You may have missed this.

As is written repeatedly this blog relies on input from you. Whilst fully aware that some Glen of Imaal Terrier people have no interest in Field Sports others do which is why we agree that, yes, this should be bought to attention.

Whilst the Olympics were on the RSPCA quietly dropped the private prosecution it had brought against Heythrop huntsman Julian Barnfield relating to two allegations from the 2010/11 hunting season. In offering no evidence the RSPCA admitted what we had always believed; that the allegations were spurious and completely without merit. This retreat should not go unnoticed, however, not least as the RSPCA has launched a second, larger prosecution involving Heythrop hunt staff, masters and the hunt as a whole.

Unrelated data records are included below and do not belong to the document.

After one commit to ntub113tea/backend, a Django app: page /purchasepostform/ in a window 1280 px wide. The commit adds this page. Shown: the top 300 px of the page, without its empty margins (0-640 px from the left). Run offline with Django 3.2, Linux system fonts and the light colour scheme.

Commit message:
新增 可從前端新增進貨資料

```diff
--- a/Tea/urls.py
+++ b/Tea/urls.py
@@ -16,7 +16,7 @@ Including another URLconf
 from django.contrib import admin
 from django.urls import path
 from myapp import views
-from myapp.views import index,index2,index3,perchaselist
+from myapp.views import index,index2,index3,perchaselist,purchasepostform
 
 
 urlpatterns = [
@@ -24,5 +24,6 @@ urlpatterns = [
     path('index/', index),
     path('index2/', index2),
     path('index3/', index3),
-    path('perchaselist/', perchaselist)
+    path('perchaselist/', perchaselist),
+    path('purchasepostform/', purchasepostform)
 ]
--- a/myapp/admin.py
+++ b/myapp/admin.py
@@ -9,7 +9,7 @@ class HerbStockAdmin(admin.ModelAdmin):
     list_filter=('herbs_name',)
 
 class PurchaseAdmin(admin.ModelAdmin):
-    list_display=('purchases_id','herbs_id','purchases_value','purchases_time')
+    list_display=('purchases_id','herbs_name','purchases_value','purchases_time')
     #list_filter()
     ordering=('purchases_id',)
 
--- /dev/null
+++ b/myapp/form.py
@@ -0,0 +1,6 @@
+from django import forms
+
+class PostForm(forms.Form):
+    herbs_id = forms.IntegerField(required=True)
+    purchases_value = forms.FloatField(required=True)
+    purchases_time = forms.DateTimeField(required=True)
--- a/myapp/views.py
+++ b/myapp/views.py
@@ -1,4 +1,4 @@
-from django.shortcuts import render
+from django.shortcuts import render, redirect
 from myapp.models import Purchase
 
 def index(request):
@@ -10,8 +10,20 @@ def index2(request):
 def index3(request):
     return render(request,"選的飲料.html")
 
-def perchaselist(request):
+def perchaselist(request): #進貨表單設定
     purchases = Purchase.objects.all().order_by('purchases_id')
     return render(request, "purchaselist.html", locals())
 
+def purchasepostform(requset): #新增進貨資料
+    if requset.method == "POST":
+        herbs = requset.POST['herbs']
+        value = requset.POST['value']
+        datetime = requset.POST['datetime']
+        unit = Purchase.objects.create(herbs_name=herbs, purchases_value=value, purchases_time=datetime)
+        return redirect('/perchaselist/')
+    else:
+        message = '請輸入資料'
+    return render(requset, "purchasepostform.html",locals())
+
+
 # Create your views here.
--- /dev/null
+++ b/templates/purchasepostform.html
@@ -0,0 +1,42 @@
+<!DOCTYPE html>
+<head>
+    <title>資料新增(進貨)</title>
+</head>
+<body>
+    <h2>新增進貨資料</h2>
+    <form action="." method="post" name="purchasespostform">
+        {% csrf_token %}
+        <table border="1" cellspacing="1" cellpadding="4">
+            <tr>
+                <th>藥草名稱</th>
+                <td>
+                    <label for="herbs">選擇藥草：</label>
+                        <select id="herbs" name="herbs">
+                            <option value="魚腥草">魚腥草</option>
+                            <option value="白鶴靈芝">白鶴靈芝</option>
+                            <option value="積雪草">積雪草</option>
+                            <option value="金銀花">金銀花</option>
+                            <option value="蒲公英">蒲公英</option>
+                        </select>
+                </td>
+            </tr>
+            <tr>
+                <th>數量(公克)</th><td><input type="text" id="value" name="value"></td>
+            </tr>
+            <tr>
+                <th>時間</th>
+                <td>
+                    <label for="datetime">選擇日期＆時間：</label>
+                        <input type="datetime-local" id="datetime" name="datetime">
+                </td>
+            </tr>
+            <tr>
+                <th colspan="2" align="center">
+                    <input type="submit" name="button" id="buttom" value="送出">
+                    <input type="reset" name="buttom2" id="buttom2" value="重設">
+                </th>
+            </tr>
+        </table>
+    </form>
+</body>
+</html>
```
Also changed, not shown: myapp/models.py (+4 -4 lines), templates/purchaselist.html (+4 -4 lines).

There is something very unseemly about the RSPCA using the court system to pursue its political agenda. Worse than that, the costs of these legal adventures are being borne by you and me. The bill for preparing and fighting Julian’s case is well into 5 figures and common sense would suggest that the organisation that chose to prosecute should meet that cost. The court, however, decided that the taxpayer should pay for the failure of the RSPCA’s prosecution through public funds.

Simon Hart MP recently asked the Ministry of Justice how much money had been paid from public funds to meet the cost of failed RSPCA prosecutions. He was told that the Ministry did not hold such figures. When Legal Aid funding is being cut to the bone it cannot be right that the Government is signing cheques to meet the cost of failed RSPCA prosecutions without even the most basic of scrutiny.

Of course there are also significant costs to the RSPCA in bringing prosecutions, whether they win or lose. Solicitors and barristers do not come cheap, especially for a huge case like that it plans against the Heythrop. Yet the RSPCA is currently making a 130 staff redundant and imposing cuts that will undoubtedly impact on its important animal welfare work.

The RSPCA faces charges of politicising the legal process, skewed internal priorities and wasting public money. It would be well advised to leave the hunting field and concentrate on real animal welfare issues.